**Your assignment**
Set down every entry below exactly as it stands.

[Records drawn from a dataset]
*-*-*

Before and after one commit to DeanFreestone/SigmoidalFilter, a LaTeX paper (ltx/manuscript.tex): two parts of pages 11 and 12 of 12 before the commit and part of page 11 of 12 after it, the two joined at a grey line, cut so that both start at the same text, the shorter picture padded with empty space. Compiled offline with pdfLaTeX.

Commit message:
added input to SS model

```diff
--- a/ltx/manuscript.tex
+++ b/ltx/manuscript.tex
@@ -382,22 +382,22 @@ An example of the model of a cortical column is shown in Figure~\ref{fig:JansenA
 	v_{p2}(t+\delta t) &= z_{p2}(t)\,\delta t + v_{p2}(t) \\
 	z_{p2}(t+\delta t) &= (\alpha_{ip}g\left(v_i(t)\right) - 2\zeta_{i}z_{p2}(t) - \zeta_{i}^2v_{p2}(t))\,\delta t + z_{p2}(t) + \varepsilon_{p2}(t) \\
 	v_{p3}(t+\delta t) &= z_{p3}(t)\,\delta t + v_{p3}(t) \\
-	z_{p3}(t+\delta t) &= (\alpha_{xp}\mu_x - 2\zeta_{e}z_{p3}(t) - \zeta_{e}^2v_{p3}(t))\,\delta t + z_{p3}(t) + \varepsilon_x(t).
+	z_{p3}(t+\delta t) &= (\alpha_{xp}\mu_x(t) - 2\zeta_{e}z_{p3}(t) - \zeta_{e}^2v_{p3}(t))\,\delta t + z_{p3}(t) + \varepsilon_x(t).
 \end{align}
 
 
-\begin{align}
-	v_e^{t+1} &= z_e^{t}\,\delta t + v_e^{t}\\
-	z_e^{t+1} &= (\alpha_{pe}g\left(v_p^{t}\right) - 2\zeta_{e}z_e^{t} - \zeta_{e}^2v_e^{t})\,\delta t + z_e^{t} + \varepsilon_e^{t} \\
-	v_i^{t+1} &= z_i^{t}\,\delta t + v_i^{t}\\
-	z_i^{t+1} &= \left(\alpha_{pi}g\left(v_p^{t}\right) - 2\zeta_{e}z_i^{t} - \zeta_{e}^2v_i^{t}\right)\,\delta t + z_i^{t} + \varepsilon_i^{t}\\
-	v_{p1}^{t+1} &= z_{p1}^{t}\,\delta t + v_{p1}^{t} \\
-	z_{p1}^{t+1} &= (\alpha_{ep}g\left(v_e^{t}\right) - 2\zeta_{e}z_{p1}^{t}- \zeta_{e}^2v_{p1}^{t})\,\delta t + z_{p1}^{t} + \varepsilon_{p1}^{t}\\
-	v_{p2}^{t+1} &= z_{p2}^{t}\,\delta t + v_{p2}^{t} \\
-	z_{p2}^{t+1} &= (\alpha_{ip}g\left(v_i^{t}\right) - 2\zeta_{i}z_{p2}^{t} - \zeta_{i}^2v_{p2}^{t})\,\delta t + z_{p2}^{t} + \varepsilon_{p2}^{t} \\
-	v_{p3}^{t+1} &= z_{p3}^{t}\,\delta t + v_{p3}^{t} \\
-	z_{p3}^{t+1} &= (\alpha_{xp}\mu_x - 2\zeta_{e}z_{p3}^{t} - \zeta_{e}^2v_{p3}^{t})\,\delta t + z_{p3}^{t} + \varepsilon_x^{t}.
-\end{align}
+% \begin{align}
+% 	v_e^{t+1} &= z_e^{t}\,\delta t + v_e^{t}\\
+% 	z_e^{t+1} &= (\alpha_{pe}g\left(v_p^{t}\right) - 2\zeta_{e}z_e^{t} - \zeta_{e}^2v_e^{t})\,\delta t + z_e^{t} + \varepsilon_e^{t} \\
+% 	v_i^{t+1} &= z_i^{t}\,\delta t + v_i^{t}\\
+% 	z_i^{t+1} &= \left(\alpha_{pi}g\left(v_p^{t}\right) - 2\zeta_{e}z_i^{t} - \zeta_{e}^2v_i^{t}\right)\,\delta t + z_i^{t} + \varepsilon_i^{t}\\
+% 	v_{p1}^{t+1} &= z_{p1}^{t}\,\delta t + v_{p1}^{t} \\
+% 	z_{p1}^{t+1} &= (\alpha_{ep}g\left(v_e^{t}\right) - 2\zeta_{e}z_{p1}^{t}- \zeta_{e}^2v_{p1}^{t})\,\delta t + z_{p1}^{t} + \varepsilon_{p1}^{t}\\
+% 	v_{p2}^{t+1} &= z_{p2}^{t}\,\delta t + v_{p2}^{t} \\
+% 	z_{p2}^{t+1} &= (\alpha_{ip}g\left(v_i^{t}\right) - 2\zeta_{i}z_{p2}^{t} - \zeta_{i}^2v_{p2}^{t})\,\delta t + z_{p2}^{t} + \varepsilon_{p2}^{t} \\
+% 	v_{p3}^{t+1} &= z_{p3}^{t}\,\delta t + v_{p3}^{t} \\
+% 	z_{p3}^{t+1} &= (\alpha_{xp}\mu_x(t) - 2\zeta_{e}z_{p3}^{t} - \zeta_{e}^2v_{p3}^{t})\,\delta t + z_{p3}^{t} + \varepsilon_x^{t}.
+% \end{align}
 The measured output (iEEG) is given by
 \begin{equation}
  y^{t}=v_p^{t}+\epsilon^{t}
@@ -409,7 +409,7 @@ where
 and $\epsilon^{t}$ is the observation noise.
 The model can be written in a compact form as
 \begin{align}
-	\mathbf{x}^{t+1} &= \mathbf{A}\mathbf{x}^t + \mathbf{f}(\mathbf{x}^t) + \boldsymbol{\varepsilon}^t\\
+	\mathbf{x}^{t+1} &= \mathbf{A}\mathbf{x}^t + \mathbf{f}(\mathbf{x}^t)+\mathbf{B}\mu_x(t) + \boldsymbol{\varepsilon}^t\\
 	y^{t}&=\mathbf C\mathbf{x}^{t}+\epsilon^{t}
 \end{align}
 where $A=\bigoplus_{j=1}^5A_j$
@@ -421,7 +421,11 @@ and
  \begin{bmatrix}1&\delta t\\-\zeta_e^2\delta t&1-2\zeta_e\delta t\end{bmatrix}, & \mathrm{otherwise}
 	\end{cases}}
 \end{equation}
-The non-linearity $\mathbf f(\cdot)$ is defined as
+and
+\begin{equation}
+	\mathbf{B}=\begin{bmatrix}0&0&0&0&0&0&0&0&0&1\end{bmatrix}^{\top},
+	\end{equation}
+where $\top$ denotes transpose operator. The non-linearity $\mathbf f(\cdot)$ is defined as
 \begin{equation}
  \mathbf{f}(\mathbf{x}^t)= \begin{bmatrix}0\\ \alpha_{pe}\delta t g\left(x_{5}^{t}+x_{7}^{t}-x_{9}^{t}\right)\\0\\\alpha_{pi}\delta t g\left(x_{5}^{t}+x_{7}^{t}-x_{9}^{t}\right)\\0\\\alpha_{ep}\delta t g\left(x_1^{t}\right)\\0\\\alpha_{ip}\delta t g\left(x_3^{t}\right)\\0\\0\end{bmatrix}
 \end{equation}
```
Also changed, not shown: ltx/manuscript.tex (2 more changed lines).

*-*-*

**Result**
Before and after one commit to DeanFreestone/SigmoidalFilter, a LaTeX paper (ltx/manuscript.tex): two parts of pages 11 and 12 of 12 before the commit and part of page 11 of 12 after it, the two joined at a grey line, cut so that both start at the same text, the shorter picture padded with empty space. Compiled offline with pdfLaTeX.

Commit message:
added input to SS model

```diff
--- a/ltx/manuscript.tex
+++ b/ltx/manuscript.tex
@@ -382,22 +382,22 @@ An example of the model of a cortical column is shown in Figure~\ref{fig:JansenA
 	v_{p2}(t+\delta t) &= z_{p2}(t)\,\delta t + v_{p2}(t) \\
 	z_{p2}(t+\delta t) &= (\alpha_{ip}g\left(v_i(t)\right) - 2\zeta_{i}z_{p2}(t) - \zeta_{i}^2v_{p2}(t))\,\delta t + z_{p2}(t) + \varepsilon_{p2}(t) \\
 	v_{p3}(t+\delta t) &= z_{p3}(t)\,\delta t + v_{p3}(t) \\
-	z_{p3}(t+\delta t) &= (\alpha_{xp}\mu_x - 2\zeta_{e}z_{p3}(t) - \zeta_{e}^2v_{p3}(t))\,\delta t + z_{p3}(t) + \varepsilon_x(t).
+	z_{p3}(t+\delta t) &= (\alpha_{xp}\mu_x(t) - 2\zeta_{e}z_{p3}(t) - \zeta_{e}^2v_{p3}(t))\,\delta t + z_{p3}(t) + \varepsilon_x(t).
 \end{align}
 
 
-\begin{align}
-	v_e^{t+1} &= z_e^{t}\,\delta t + v_e^{t}\\
-	z_e^{t+1} &= (\alpha_{pe}g\left(v_p^{t}\right) - 2\zeta_{e}z_e^{t} - \zeta_{e}^2v_e^{t})\,\delta t + z_e^{t} + \varepsilon_e^{t} \\
-	v_i^{t+1} &= z_i^{t}\,\delta t + v_i^{t}\\
-	z_i^{t+1} &= \left(\alpha_{pi}g\left(v_p^{t}\right) - 2\zeta_{e}z_i^{t} - \zeta_{e}^2v_i^{t}\right)\,\delta t + z_i^{t} + \varepsilon_i^{t}\\
-	v_{p1}^{t+1} &= z_{p1}^{t}\,\delta t + v_{p1}^{t} \\
-	z_{p1}^{t+1} &= (\alpha_{ep}g\left(v_e^{t}\right) - 2\zeta_{e}z_{p1}^{t}- \zeta_{e}^2v_{p1}^{t})\,\delta t + z_{p1}^{t} + \varepsilon_{p1}^{t}\\
-	v_{p2}^{t+1} &= z_{p2}^{t}\,\delta t + v_{p2}^{t} \\
-	z_{p2}^{t+1} &= (\alpha_{ip}g\left(v_i^{t}\right) - 2\zeta_{i}z_{p2}^{t} - \zeta_{i}^2v_{p2}^{t})\,\delta t + z_{p2}^{t} + \varepsilon_{p2}^{t} \\
-	v_{p3}^{t+1} &= z_{p3}^{t}\,\delta t + v_{p3}^{t} \\
-	z_{p3}^{t+1} &= (\alpha_{xp}\mu_x - 2\zeta_{e}z_{p3}^{t} - \zeta_{e}^2v_{p3}^{t})\,\delta t + z_{p3}^{t} + \varepsilon_x^{t}.
-\end{align}
+% \begin{align}
+% 	v_e^{t+1} &= z_e^{t}\,\delta t + v_e^{t}\\
+% 	z_e^{t+1} &= (\alpha_{pe}g\left(v_p^{t}\right) - 2\zeta_{e}z_e^{t} - \zeta_{e}^2v_e^{t})\,\delta t + z_e^{t} + \varepsilon_e^{t} \\
+% 	v_i^{t+1} &= z_i^{t}\,\delta t + v_i^{t}\\
+% 	z_i^{t+1} &= \left(\alpha_{pi}g\left(v_p^{t}\right) - 2\zeta_{e}z_i^{t} - \zeta_{e}^2v_i^{t}\right)\,\delta t + z_i^{t} + \varepsilon_i^{t}\\
+% 	v_{p1}^{t+1} &= z_{p1}^{t}\,\delta t + v_{p1}^{t} \\
+% 	z_{p1}^{t+1} &= (\alpha_{ep}g\left(v_e^{t}\right) - 2\zeta_{e}z_{p1}^{t}- \zeta_{e}^2v_{p1}^{t})\,\delta t + z_{p1}^{t} + \varepsilon_{p1}^{t}\\
+% 	v_{p2}^{t+1} &= z_{p2}^{t}\,\delta t + v_{p2}^{t} \\
+% 	z_{p2}^{t+1} &= (\alpha_{ip}g\left(v_i^{t}\right) - 2\zeta_{i}z_{p2}^{t} - \zeta_{i}^2v_{p2}^{t})\,\delta t + z_{p2}^{t} + \varepsilon_{p2}^{t} \\
+% 	v_{p3}^{t+1} &= z_{p3}^{t}\,\delta t + v_{p3}^{t} \\
+% 	z_{p3}^{t+1} &= (\alpha_{xp}\mu_x(t) - 2\zeta_{e}z_{p3}^{t} - \zeta_{e}^2v_{p3}^{t})\,\delta t + z_{p3}^{t} + \varepsilon_x^{t}.
+% \end{align}
 The measured output (iEEG) is given by
 \begin{equation}
  y^{t}=v_p^{t}+\epsilon^{t}
@@ -409,7 +409,7 @@ where
 and $\epsilon^{t}$ is the observation noise.
 The model can be written in a compact form as
 \begin{align}
-	\mathbf{x}^{t+1} &= \mathbf{A}\mathbf{x}^t + \mathbf{f}(\mathbf{x}^t) + \boldsymbol{\varepsilon}^t\\
+	\mathbf{x}^{t+1} &= \mathbf{A}\mathbf{x}^t + \mathbf{f}(\mathbf{x}^t)+\mathbf{B}\mu_x(t) + \boldsymbol{\varepsilon}^t\\
 	y^{t}&=\mathbf C\mathbf{x}^{t}+\epsilon^{t}
 \end{align}
 where $A=\bigoplus_{j=1}^5A_j$
@@ -421,7 +421,11 @@ and
  \begin{bmatrix}1&\delta t\\-\zeta_e^2\delta t&1-2\zeta_e\delta t\end{bmatrix}, & \mathrm{otherwise}
 	\end{cases}}
 \end{equation}
-The non-linearity $\mathbf f(\cdot)$ is defined as
+and
+\begin{equation}
+	\mathbf{B}=\begin{bmatrix}0&0&0&0&0&0&0&0&0&1\end{bmatrix}^{\top},
+	\end{equation}
+where $\top$ denotes transpose operator. The non-linearity $\mathbf f(\cdot)$ is defined as
 \begin{equation}
  \mathbf{f}(\mathbf{x}^t)= \begin{bmatrix}0\\ \alpha_{pe}\delta t g\left(x_{5}^{t}+x_{7}^{t}-x_{9}^{t}\right)\\0\\\alpha_{pi}\delta t g\left(x_{5}^{t}+x_{7}^{t}-x_{9}^{t}\right)\\0\\\alpha_{ep}\delta t g\left(x_1^{t}\right)\\0\\\alpha_{ip}\delta t g\left(x_3^{t}\right)\\0\\0\end{bmatrix}
 \end{equation}
```
Also changed, not shown: ltx/manuscript.tex (2 more changed lines).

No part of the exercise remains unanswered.